Though there is no cure for the disease, Sullivan is on a couple of medications that reduce some of the symptoms, as well as an antianxiety drug. But they do not halt the progression of the condition.
“A lot of people don’t get diagnosed,” says Sullivan, a fit-looking man with prematurely white hair. “Thankfully, Michelle pushed me to do it and, thank God, we had the means.”
He is enrolled in a clinical trial where he gets his medication — or a placebo — once a month. “I feel good, but fatigue is my enemy,” he says.
Palomera Sullivan is a managing director at a software design consulting firm, and their girls — Leah, 9, and Abby, 11 — are busy with school and extracurriculars. “I was hunkered down here, wondering what I was going to do next,” says Sullivan, who is now 48.
He began to volunteer with the Alzheimer’s Association and was recently named an early-stage adviser, speaking to groups about awareness and education. “My role is to tell my story,” he says.
His wife adds: “And to remove the stigma. When we got the diagnosis, we were shell-shocked, freaked out. It’s an isolating disease.”
But her husband says he is “socializing” the disease. “I play golf with friends, I helped plan my high school reunion,” he says. “Social and physical activities help me cognitively.” His biggest issue, he says, is his short-term memory.
In April, he and his wife lobbied Congress to fund Alzheimer’s research. “A staggering amount of money is spent on caring for people with it, but they should put money into [researching] it like they do cancer and heart disease,” she says.
Sullivan has been asked to read a television script for an ABC sitcom featuring a family dealing with Alzheimer’s. He has spoken to Harvard Medical School students. And he and his wife recently spoke at an MIT AgeLab program about financial planning and the disease.
Through solicitation and pledge walks — and their girls’ lemonade stand for Alzheimer’s — the family has raised $65,000 for the cause.
At home, Palomera Sullivan does the errands and the household finances. Sullivan volunteers at the Friendship Home in Norwell, where he teaches finances to young adults with mental disabilities.
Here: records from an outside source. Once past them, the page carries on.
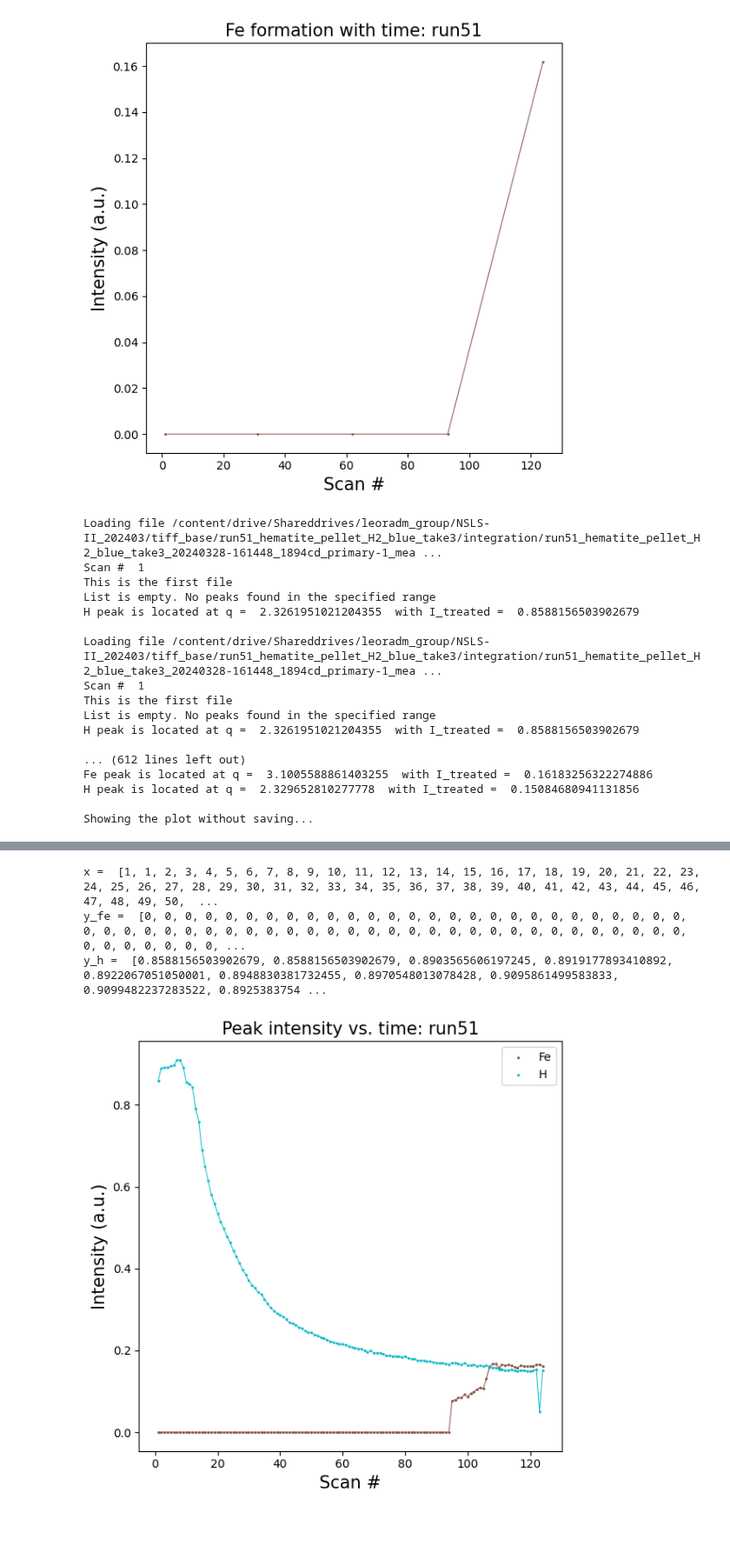
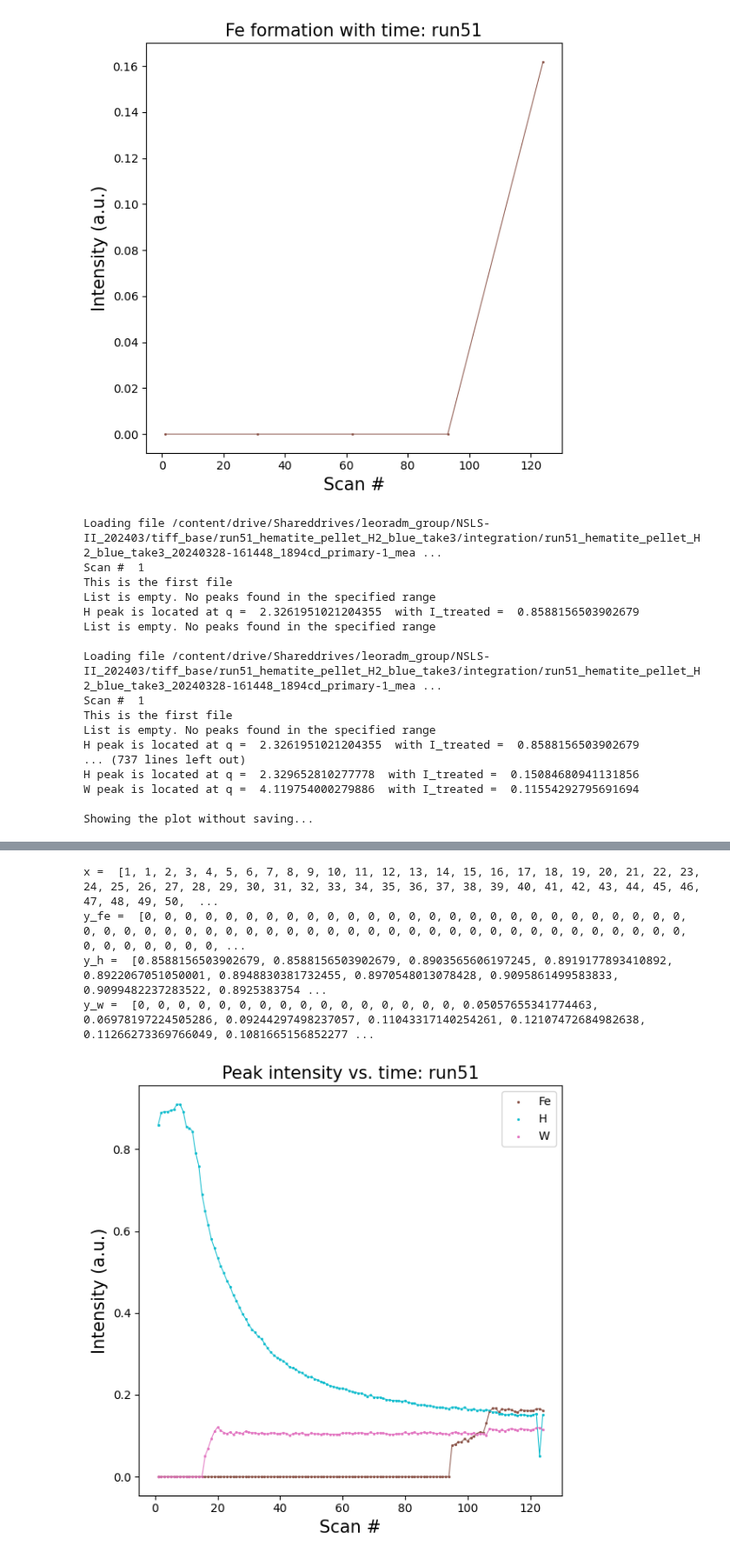
Before and after one commit to lmoghimi/personal-processing, a Jupyter notebook: xrd_phase_analysis_Lauren.ipynb, the cells around one changed output, grey strips where cells are left out. Shown at 87% size. Drawn from its saved outputs; the diff is of its cells as text; code cells hidden in the pictures; blank space fills up the shorter version.

Commit message:
wustite added

```diff
--- a/xrd_phase_analysis_Lauren.ipynb
+++ b/xrd_phase_analysis_Lauren.ipynb
@@ -574,8 +574,10 @@ for run in ['run51']:
         prominence_fe = .075
         I_w_low = 1165
         I_w_up = 1200
+        prominence_w = .05
         I_m_low = 590
         I_m_up = 625
+        prominence_m = .05
         I_h_low = 660
         I_h_up = 680
         prominence_h = .05
@@ -585,7 +587,7 @@ for run in ['run51']:
         I_m = I_treated[I_m_low:I_m_up]
         I_h = I_treated[I_h_low:I_h_up]
 
-        num_phases = ['fe', 'h']
+        num_phases = ['fe', 'h', 'w', 'm']
         for iii in num_phases: #repeat this process for each phase
           #print('iii = ', iii)
           ############for iron#############################
@@ -622,11 +624,31 @@ for run in ['run51']:
               val1_h = float('nan')
               val2_h = 0 #set intensity equal to zero if no peak is found
 
+          ############for wustite#############################
+          if iii == num_phases[2]: #wustite
+            peaks, properties = find_peaks(I_w, prominence_w)
+            #print(peaks, properties)
+            #print('Index of peak in x that satisfy all given conditions: ', peaks)
+            #print('Peak height: ', properties['peak_heights'])
+
+            if peaks.size > 0: #i.e. if the list isn't empty --> if a peak was found
+              val1_w = q[(I_w_low + peaks)][0] #there should only be one peak identified by find_peaks if the proper range was selected, so selecting the first value of the array should really be the only value
+              val2_w = I_treated[(I_w_low + peaks)][0]
+              print('W peak is located at q = ', val1_w, ' with I_treated = ', val2_w)
+
+            else:
+              print('List is empty. No peaks found in the specified range')
+              val1_w = float('nan')
+              val2_w = 0 #set intensity equal to zero if no peak is found
+
+
+
         #set the values here for this one timestamp
         item = {'Scan#': timestamp_num,
                 'Fe': [val1_fe, val2_fe],
-                'H': [val1_h, val2_h]
-              }
+                'H': [val1_h, val2_h],
+                'W': [val1_w, val2_w]
+                }
         find_peak_outputs.append(item)
         #print('find_peak_outputs = ', find_peak_outputs)
 
@@ -694,6 +716,7 @@ for run in ['run51']:
     x = []
     y_fe = []
     y_h = []
+    y_w = []
     '''
     print("find_peak_outputs = ", find_peak_outputs)
     print('timestamps = ', timestamps)
@@ -712,13 +735,16 @@ for run in ['run51']:
         scan = find_peak_outputs[index_request]['Scan#']
         inten_fe = find_peak_outputs[index_request]['Fe'][1] #second value in the array gives intensity
         inten_h = find_peak_outputs[index_request]['H'][1]
+        inten_w = find_peak_outputs[index_request]['W'][1]
         x.append(scan)
         y_fe.append(inten_fe)
         y_h.append(inten_h)
+        y_w.append(inten_w)
       #print()
     print('x = ', x)
     print('y_fe = ', y_fe)
     print('y_h = ', y_h)
+    print('y_w = ', y_w)
 
     thisfs = 15
     markersz = 7
@@ -726,34 +752,38 @@ for run in ['run51']:
     axx.scatter(x, y_fe, color = lincol_fe, marker='.', s=markersz, label = 'Fe')
     axx.plot(x, y_fe, linewidth = lw, color = lincol_fe)
     axx.scatter(x, y_h, color = lincol_h, marker='.', s=markersz, label = 'H')
     axx.plot(x, y_h, linewidth = lw, color = lincol_h)
+    axx.scatter(x, y_w, color = lincol_w, marker='.', s=markersz, label = 'W')
+    axx.plot(x, y_w, linewidth = lw, color = lincol_w)
+
     plt.legend(loc='upper right')
     axx.set_xlabel('Scan #', fontsize=thisfs)
     axx.set_ylabel('Intensity (a.u.)', fontsize=thisfs)
     plottit = 'Peak intensity vs. time: ' + expname.split('_')[0]
     axx.set_title(plottit, fontsize=thisfs)
     plt.show()
       #check that the range, prominence, etc still work with a larger dataset of 125 timestamps
 # %% [output]
 Loading file /content/drive/Shareddrives/leoradm_group/NSLS-II_202403/tiff_base/run51_hematite_pellet_H2_blue_take3/integration/run51_hematite_pellet_H2_blue_take3_20240328-161448_1894cd_primary-1_mea ...
 Scan #  1
 This is the first file
 List is empty. No peaks found in the specified range
 H peak is located at q =  2.3261951021204355  with I_treated =  0.8588156503902679
+List is empty. No peaks found in the specified range
 
 Loading file /content/drive/Shareddrives/leoradm_group/NSLS-II_202403/tiff_base/run51_hematite_pellet_H2_blue_take3/integration/run51_hematite_pellet_H2_blue_take3_20240328-161448_1894cd_primary-1_mea ...
 Scan #  1
 This is the first file
 List is empty. No peaks found in the specified range
 H peak is located at q =  2.3261951021204355  with I_treated =  0.8588156503902679
-
-... (612 lines left out)
-Fe peak is located at q =  3.1005588861403255  with I_treated =  0.16183256322274886
+... (737 lines left out)
 H peak is located at q =  2.329652810277778  with I_treated =  0.15084680941131856
+W peak is located at q =  4.119754000279886  with I_treated =  0.11554292795691694
 
 Showing the plot without saving...
 [figure]
 x =  [1, 1, 2, 3, 4, 5, 6, 7, 8, 9, 10, 11, 12, 13, 14, 15, 16, 17, 18, 19, 20, 21, 22, 23, 24, 25, 26, 27, 28, 29, 30, 31, 32, 33, 34, 35, 36, 37, 38, 39, 40, 41, 42, 43, 44, 45, 46, 47, 48, 49, 50,  ...
 y_fe =  [0, 0, 0, 0, 0, 0, 0, 0, 0, 0, 0, 0, 0, 0, 0, 0, 0, 0, 0, 0, 0, 0, 0, 0, 0, 0, 0, 0, 0, 0, 0, 0, 0, 0, 0, 0, 0, 0, 0, 0, 0, 0, 0, 0, 0, 0, 0, 0, 0, 0, 0, 0, 0, 0, 0, 0, 0, 0, 0, 0, 0, 0, 0, 0, ...
 y_h =  [0.8588156503902679, 0.8588156503902679, 0.8903565606197245, 0.8919177893410892, 0.8922067051050001, 0.8948830381732455, 0.8970548013078428, 0.9095861499583833, 0.9099482237283522, 0.8925383754 ...
+y_w =  [0, 0, 0, 0, 0, 0, 0, 0, 0, 0, 0, 0, 0, 0, 0, 0, 0.05057655341774463, 0.06978197224505286, 0.09244297498237057, 0.11043317140254261, 0.12107472684982638, 0.11266273369766049, 0.1081665156852277 ...
-[figure, old version]
+[figure, new version]
```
On Nov. 12, at Black Rock Country Club in Hingham, the couple plan to attend a question-and-answer session and signing by Greg O’Brien, a veteran journalist with a new book about his diagnosis at age 59: “On Pluto: Inside the Mind of Alzheimer’s.” Ken Sullivan is slowly but surely making his way through the book.